Sorry but it doesn't still answer my question.
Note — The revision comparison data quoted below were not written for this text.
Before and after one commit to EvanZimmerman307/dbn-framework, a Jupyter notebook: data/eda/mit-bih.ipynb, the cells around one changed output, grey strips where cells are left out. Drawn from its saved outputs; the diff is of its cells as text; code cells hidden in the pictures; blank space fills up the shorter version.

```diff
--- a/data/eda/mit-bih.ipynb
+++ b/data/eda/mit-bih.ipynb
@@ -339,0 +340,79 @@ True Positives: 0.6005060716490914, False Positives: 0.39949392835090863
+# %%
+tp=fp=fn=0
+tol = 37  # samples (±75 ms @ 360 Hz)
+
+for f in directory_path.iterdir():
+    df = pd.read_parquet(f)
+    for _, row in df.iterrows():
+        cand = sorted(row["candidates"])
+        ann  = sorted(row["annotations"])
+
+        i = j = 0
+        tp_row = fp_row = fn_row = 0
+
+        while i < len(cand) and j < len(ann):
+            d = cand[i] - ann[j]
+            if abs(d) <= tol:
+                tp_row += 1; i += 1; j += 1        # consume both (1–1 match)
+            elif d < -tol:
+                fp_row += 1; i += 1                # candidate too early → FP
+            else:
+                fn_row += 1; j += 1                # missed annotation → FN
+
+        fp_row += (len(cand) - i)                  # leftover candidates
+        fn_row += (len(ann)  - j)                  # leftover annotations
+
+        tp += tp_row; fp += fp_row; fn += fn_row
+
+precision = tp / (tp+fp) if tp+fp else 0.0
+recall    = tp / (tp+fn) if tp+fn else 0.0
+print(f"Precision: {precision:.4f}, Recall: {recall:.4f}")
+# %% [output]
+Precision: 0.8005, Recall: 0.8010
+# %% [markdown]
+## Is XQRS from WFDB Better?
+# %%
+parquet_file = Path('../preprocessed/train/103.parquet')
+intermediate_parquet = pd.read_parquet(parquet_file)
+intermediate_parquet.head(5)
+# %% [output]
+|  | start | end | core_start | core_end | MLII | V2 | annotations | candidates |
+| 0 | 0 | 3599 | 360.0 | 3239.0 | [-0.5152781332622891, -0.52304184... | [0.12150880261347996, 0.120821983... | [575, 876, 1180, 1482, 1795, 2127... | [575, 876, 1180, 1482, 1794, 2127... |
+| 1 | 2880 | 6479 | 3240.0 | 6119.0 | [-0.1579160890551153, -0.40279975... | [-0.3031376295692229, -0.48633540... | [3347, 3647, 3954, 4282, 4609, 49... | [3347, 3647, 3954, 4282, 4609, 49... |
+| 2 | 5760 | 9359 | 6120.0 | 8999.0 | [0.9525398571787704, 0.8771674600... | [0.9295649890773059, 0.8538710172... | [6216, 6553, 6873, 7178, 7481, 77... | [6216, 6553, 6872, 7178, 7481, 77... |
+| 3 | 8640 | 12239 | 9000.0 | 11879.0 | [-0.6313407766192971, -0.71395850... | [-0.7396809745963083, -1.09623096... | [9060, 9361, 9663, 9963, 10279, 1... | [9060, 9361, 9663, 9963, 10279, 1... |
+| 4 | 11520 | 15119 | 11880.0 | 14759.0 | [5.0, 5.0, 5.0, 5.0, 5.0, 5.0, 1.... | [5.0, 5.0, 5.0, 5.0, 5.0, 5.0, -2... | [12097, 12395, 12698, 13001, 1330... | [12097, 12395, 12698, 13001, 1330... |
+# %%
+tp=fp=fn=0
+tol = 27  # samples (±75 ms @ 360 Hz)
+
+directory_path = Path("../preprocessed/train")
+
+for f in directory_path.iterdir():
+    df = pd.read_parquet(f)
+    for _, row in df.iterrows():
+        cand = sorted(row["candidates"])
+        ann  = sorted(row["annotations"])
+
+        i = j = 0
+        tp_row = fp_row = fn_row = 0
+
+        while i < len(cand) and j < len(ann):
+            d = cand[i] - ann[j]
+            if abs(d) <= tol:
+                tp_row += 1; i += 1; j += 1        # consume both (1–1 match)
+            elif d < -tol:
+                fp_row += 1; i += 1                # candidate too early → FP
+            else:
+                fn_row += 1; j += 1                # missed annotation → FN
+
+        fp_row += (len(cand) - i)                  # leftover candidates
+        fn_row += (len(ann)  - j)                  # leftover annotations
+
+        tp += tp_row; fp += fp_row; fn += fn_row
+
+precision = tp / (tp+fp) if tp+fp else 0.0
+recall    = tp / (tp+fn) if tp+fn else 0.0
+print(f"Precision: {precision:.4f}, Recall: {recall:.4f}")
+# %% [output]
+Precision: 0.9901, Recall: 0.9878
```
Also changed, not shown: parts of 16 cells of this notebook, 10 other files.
The answer is 65% but i am not sure how to get it. –  sammville Dec 12 '10 at 21:03

NOTE: $\text{orig-salary}$ represents the salary you had before it was changed. $\text{next-salary}$ represents the salary you had after it was increased by 10%. $\text{final-salary}$ represents the salary you had after it was increased by 50%.

Whenever we say "x was increased by y%" we mean this: $$x + (x * y\%) = (x * 100\%) + (x * y\%) = x * (100\% + y\%)$$
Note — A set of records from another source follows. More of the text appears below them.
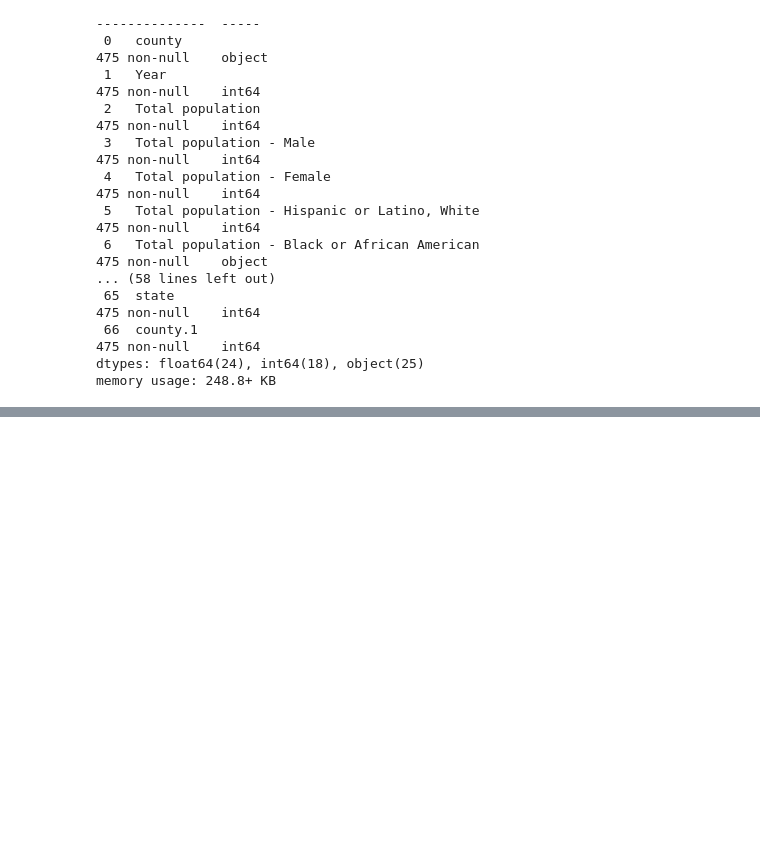
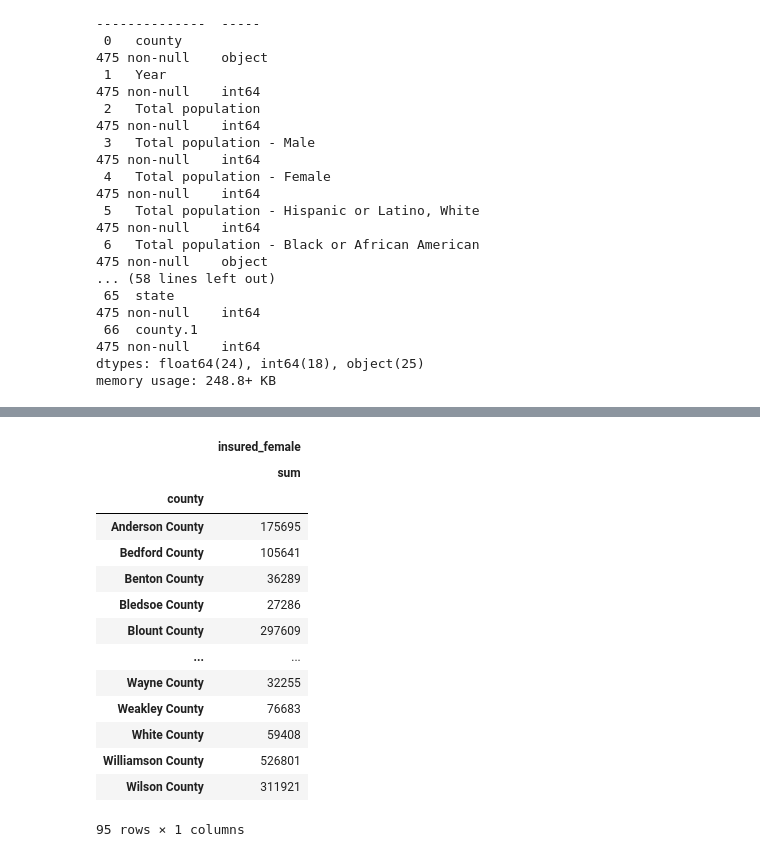
Before and after one commit to tigerbelle07/Capstone, a Jupyter notebook: notebooks/BC_Cap_v2.ipynb, the cells around one changed output, grey strips where cells are left out. Cells and saved outputs as stored; diff of their text form; code cells hidden in the pictures; blank space fills up the shorter version.

```diff
--- a/notebooks/BC_Cap_v2.ipynb
+++ b/notebooks/BC_Cap_v2.ipynb
@@ -65,0 +118,19 @@ cov1
+# %%
+insured = cov.groupby(['county']).agg({'insured_female': ['sum']})
+insured
+# %% [output]
+|  | insured_female |
+|  | sum |
+| county |  |
+| Anderson County | 175695 |
+| Bedford County | 105641 |
+| Benton County | 36289 |
+| Bledsoe County | 27286 |
+| Blount County | 297609 |
+| ... | ... |
+| Wayne County | 32255 |
+| Weakley County | 76683 |
+| White County | 59408 |
+| Williamson County | 526801 |
+| Wilson County | 311921 |
+95 rows × 1 columns
```
Also changed, not shown: parts of 8 cells of this notebook.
So, using the information in your problem, we have the following two equations: \begin{align*} \text{next-salary} &= \text{orig-salary} * (100\% + 10\%)\\ \text{final-salary} &= \text{next-salary} * (100\% + 50\%) \end{align*} Replace $\text{next-salary}$ with $\text{orig-salary} * (100\% + 10\%)$ \begin{align*} \text{final-salary} &= \text{next-salary} * (100\% + 50\%)\\ \text{final-salary} &= (\text{orig-salary} * (100\% + 10\%)) * (100\% + 50\%)\\ \text{final-salary} &= \text{orig-salary} * (110\%) * (150\%)\\ \text{final-salary} &= \text{orig-salary} * 1.10 * 1.50\\ \text{final-salary} &= \text{orig-salary} * 1.650 \end{align*}
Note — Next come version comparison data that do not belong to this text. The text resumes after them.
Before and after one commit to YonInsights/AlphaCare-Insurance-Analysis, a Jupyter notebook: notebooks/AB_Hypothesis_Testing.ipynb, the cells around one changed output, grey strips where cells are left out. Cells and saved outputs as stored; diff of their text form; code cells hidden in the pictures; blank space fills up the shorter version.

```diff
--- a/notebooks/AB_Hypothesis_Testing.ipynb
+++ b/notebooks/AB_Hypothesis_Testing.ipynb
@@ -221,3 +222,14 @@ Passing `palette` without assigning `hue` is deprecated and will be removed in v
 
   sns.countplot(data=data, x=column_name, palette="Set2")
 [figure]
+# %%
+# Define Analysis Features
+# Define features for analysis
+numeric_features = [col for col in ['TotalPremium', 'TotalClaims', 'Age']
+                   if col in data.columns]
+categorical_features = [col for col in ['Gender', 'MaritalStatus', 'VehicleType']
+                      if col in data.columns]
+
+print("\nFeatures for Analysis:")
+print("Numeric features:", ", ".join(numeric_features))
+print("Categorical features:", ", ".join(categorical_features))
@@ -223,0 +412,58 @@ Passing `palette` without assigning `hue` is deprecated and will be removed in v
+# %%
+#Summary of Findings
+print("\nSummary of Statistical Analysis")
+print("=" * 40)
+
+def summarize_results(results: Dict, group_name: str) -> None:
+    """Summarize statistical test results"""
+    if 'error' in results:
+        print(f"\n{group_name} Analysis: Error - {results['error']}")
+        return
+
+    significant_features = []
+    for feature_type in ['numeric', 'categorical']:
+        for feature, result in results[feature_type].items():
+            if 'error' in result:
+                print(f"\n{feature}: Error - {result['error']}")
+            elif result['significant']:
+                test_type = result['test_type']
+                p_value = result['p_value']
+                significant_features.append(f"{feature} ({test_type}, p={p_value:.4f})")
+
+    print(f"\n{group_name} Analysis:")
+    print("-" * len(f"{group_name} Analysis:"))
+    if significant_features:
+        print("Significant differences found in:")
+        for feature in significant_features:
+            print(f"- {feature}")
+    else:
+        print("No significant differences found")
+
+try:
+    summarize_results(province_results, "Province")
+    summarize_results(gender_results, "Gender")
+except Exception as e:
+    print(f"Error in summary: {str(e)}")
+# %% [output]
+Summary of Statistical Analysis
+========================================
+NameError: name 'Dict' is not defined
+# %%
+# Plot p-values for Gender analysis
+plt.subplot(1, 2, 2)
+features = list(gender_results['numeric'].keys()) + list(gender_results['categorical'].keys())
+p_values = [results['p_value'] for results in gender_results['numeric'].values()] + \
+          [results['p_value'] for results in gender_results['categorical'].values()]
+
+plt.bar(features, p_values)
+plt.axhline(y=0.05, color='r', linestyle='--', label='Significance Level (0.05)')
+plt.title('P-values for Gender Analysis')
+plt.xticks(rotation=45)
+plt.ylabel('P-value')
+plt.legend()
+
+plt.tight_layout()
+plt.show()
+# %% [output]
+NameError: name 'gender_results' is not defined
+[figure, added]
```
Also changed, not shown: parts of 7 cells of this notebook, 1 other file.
The overall increase would be $1.650 - 100\%$ OR $165.0\% - 100\% = 65\%$

The overall increase is $65\%$.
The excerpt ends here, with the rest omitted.